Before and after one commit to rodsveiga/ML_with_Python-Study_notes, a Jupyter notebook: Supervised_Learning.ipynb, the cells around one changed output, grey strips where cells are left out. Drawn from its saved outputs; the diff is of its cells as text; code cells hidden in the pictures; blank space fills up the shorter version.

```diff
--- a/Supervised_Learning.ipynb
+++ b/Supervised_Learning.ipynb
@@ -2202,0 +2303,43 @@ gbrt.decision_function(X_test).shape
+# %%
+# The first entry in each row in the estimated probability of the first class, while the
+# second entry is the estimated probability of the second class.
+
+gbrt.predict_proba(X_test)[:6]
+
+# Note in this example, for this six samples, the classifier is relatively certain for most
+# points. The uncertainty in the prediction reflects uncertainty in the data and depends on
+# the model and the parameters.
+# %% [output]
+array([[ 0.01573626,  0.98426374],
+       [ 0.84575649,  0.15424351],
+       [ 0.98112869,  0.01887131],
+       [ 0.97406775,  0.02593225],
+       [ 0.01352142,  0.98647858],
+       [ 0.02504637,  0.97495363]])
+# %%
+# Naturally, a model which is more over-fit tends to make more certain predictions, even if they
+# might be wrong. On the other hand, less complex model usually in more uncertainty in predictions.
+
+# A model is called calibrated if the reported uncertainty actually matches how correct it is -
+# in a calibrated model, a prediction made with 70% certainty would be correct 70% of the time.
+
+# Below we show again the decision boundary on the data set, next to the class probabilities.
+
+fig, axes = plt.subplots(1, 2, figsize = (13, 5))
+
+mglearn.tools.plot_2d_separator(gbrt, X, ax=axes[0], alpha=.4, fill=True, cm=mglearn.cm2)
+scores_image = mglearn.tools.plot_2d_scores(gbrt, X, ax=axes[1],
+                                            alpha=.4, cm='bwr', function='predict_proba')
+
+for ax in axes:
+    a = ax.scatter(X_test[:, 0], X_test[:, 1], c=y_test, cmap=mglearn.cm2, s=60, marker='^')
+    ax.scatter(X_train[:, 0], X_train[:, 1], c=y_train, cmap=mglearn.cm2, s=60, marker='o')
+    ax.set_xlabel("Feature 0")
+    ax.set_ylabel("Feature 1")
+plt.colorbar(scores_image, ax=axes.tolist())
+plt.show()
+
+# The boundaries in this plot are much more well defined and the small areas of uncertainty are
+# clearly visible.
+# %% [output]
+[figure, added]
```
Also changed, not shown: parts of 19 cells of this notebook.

^^^^

**Exercise description**
Report back every line of the entries in which "probability" occurs.

**Problem solution**
+# The first entry in each row in the estimated probability of the first class, while the
+# second entry is the estimated probability of the second class.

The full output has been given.